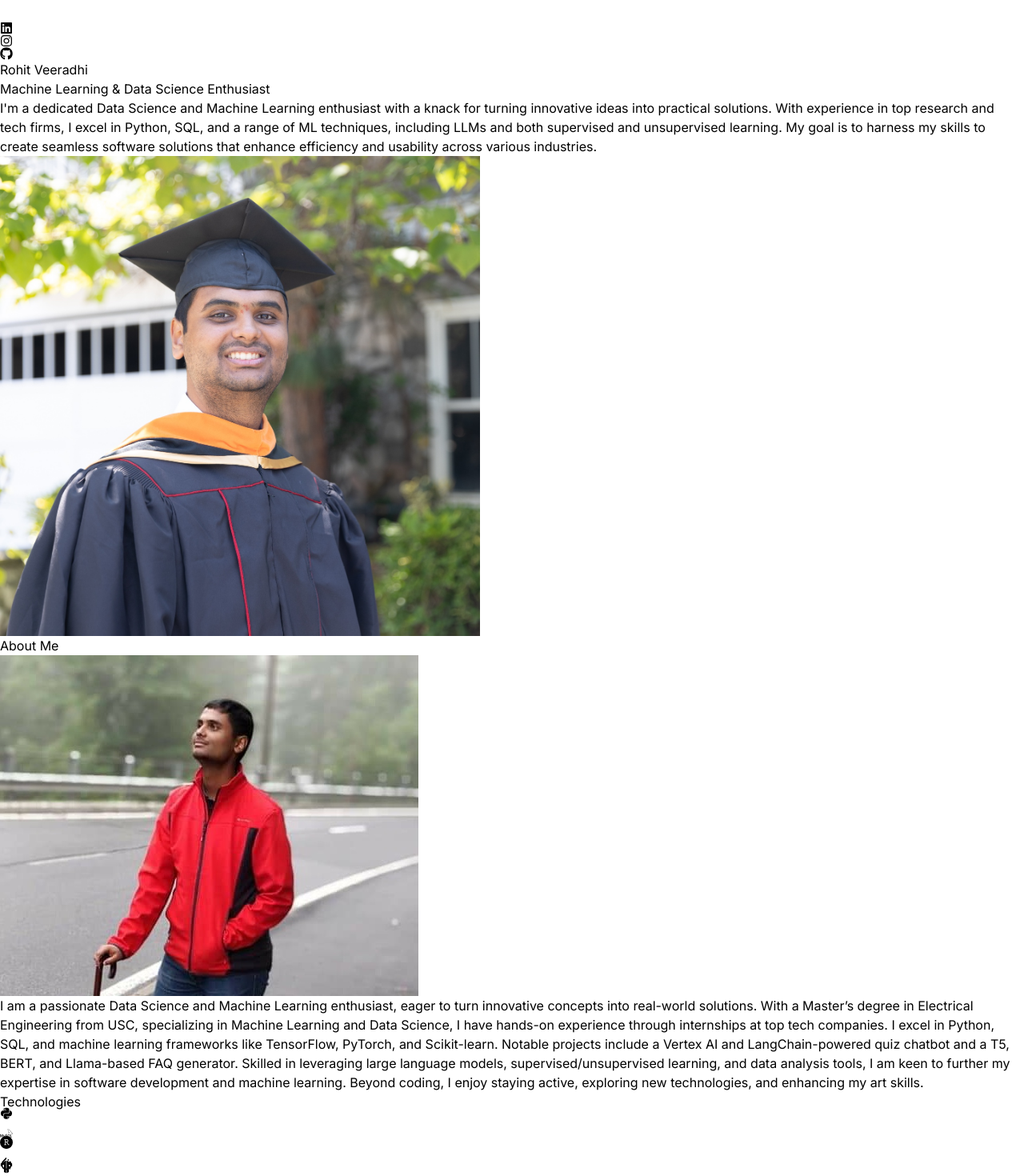
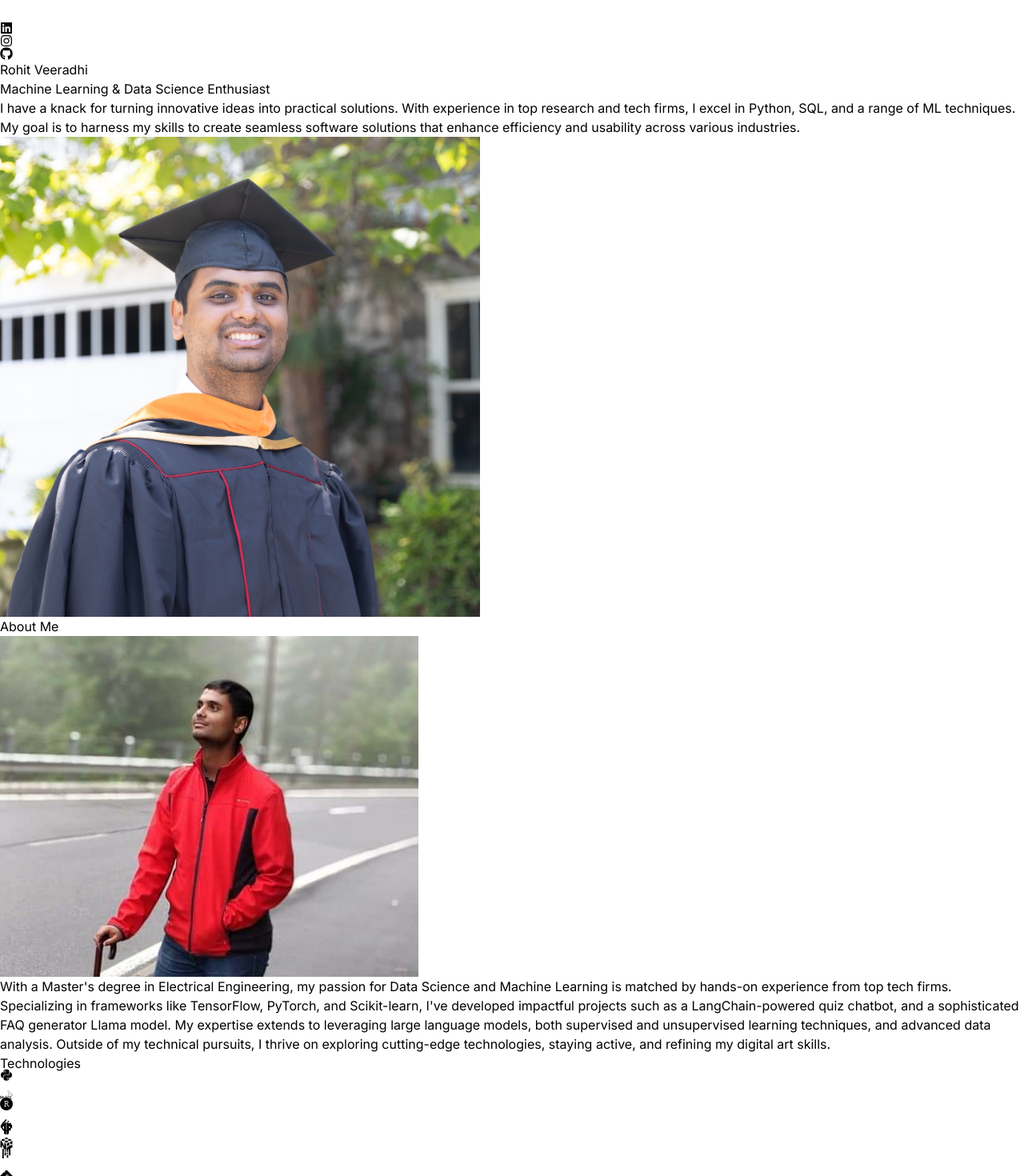
Before and after one commit to Rohit04121998/portfolio, a React (Vite) app: page / in a window 1280 px wide. Shown: the part 220-1690 px from the top of the page at 80% size. Built offline with nearby package versions, Linux system fonts and the light colour scheme.

Commit message:
changed description

```diff
--- a/src/constants/index.js
+++ b/src/constants/index.js
@@ -4,9 +4,9 @@ import project3 from "../assets/projects/project-3.jpg";
 import project4 from "../assets/projects/project-4.jpg";
 import project5 from "../assets/projects/project-5.jpg";
 
-export const HERO_CONTENT = `I'm a dedicated Data Science and Machine Learning enthusiast with a knack for turning innovative ideas into practical solutions. With experience in top research and tech firms, I excel in Python, SQL, and a range of ML techniques, including LLMs and both supervised and unsupervised learning. My goal is to harness my skills to create seamless software solutions that enhance efficiency and usability across various industries.`;
+export const HERO_CONTENT = `I have a knack for turning innovative ideas into practical solutions. With experience in top research and tech firms, I excel in Python, SQL, and a range of ML techniques. My goal is to harness my skills to create seamless software solutions that enhance efficiency and usability across various industries.`;
 
-export const ABOUT_TEXT = `I am a passionate Data Science and Machine Learning enthusiast, eager to turn innovative concepts into real-world solutions. With a Master’s degree in Electrical Engineering from USC, specializing in Machine Learning and Data Science, I have hands-on experience through internships at top tech companies. I excel in Python, SQL, and machine learning frameworks like TensorFlow, PyTorch, and Scikit-learn. Notable projects include a Vertex AI and LangChain-powered quiz chatbot and a T5, BERT, and Llama-based FAQ generator. Skilled in leveraging large language models, supervised/unsupervised learning, and data analysis tools, I am keen to further my expertise in software development and machine learning. Beyond coding, I enjoy staying active, exploring new technologies, and enhancing my art skills.`;
+export const ABOUT_TEXT = `With a Master's degree in Electrical Engineering, my passion for Data Science and Machine Learning is matched by hands-on experience from top tech firms. Specializing in frameworks like TensorFlow, PyTorch, and Scikit-learn, I've developed impactful projects such as a LangChain-powered quiz chatbot, and a sophisticated FAQ generator Llama model. My expertise extends to leveraging large language models, both supervised and unsupervised learning techniques, and advanced data analysis. Outside of my technical pursuits, I thrive on exploring cutting-edge technologies, staying active, and refining my digital art skills.`;
 
 export const EDUCATION = [
   {
@@ -15,7 +15,6 @@ export const EDUCATION = [
     degree:
       "Master of Science in Electrical Engineering (Machine Learning & Data Science)",
     // location: "Los Angeles, USA",
-    // description: `Developed an advanced chatbot designed for coaching and mentorship utilizing cutting-edge technologies such as OpenAI, VertexAI, and TensorFlow. The work involved sophisticated data modeling, algorithm development, and the application of deep learning principles, significantly enhancing the chatbot's performance and user interaction.`,
     // gpa: "3.71",
   },
   {
@@ -23,7 +22,6 @@ export const EDUCATION = [
     school: "RV College of Engineering",
     degree: "Bachelor of Engineering in Electronics and Communications",
     // location: "Bangalore, India",
-    // description: `Developed an advanced chatbot designed for coaching and mentorship utilizing cutting-edge technologies such as OpenAI, VertexAI, and TensorFlow. The work involved sophisticated data modeling, algorithm development, and the application of deep learning principles, significantly enhancing the chatbot's performance and user interaction.`,
     // gpa: "8.48",
   },
 ];
```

DIRECTIONS FOR THIS TASK: Retype the listing verbatim, minus every image.

RESPONSE:
Before and after one commit to Rohit04121998/portfolio, a React (Vite) app: page / in a window 1280 px wide. Shown: the part 220-1690 px from the top of the page at 80% size. Built offline with nearby package versions, Linux system fonts and the light colour scheme.

Commit message:
changed description

```diff
--- a/src/constants/index.js
+++ b/src/constants/index.js
@@ -4,9 +4,9 @@ import project3 from "../assets/projects/project-3.jpg";
 import project4 from "../assets/projects/project-4.jpg";
 import project5 from "../assets/projects/project-5.jpg";
 
-export const HERO_CONTENT = `I'm a dedicated Data Science and Machine Learning enthusiast with a knack for turning innovative ideas into practical solutions. With experience in top research and tech firms, I excel in Python, SQL, and a range of ML techniques, including LLMs and both supervised and unsupervised learning. My goal is to harness my skills to create seamless software solutions that enhance efficiency and usability across various industries.`;
+export const HERO_CONTENT = `I have a knack for turning innovative ideas into practical solutions. With experience in top research and tech firms, I excel in Python, SQL, and a range of ML techniques. My goal is to harness my skills to create seamless software solutions that enhance efficiency and usability across various industries.`;
 
-export const ABOUT_TEXT = `I am a passionate Data Science and Machine Learning enthusiast, eager to turn innovative concepts into real-world solutions. With a Master’s degree in Electrical Engineering from USC, specializing in Machine Learning and Data Science, I have hands-on experience through internships at top tech companies. I excel in Python, SQL, and machine learning frameworks like TensorFlow, PyTorch, and Scikit-learn. Notable projects include a Vertex AI and LangChain-powered quiz chatbot and a T5, BERT, and Llama-based FAQ generator. Skilled in leveraging large language models, supervised/unsupervised learning, and data analysis tools, I am keen to further my expertise in software development and machine learning. Beyond coding, I enjoy staying active, exploring new technologies, and enhancing my art skills.`;
+export const ABOUT_TEXT = `With a Master's degree in Electrical Engineering, my passion for Data Science and Machine Learning is matched by hands-on experience from top tech firms. Specializing in frameworks like TensorFlow, PyTorch, and Scikit-learn, I've developed impactful projects such as a LangChain-powered quiz chatbot, and a sophisticated FAQ generator Llama model. My expertise extends to leveraging large language models, both supervised and unsupervised learning techniques, and advanced data analysis. Outside of my technical pursuits, I thrive on exploring cutting-edge technologies, staying active, and refining my digital art skills.`;
 
 export const EDUCATION = [
   {
@@ -15,7 +15,6 @@ export const EDUCATION = [
     degree:
       "Master of Science in Electrical Engineering (Machine Learning & Data Science)",
     // location: "Los Angeles, USA",
-    // description: `Developed an advanced chatbot designed for coaching and mentorship utilizing cutting-edge technologies such as OpenAI, VertexAI, and TensorFlow. The work involved sophisticated data modeling, algorithm development, and the application of deep learning principles, significantly enhancing the chatbot's performance and user interaction.`,
     // gpa: "3.71",
   },
   {
@@ -23,7 +22,6 @@ export const EDUCATION = [
     school: "RV College of Engineering",
     degree: "Bachelor of Engineering in Electronics and Communications",
     // location: "Bangalore, India",
-    // description: `Developed an advanced chatbot designed for coaching and mentorship utilizing cutting-edge technologies such as OpenAI, VertexAI, and TensorFlow. The work involved sophisticated data modeling, algorithm development, and the application of deep learning principles, significantly enhancing the chatbot's performance and user interaction.`,
     // gpa: "8.48",
   },
 ];
```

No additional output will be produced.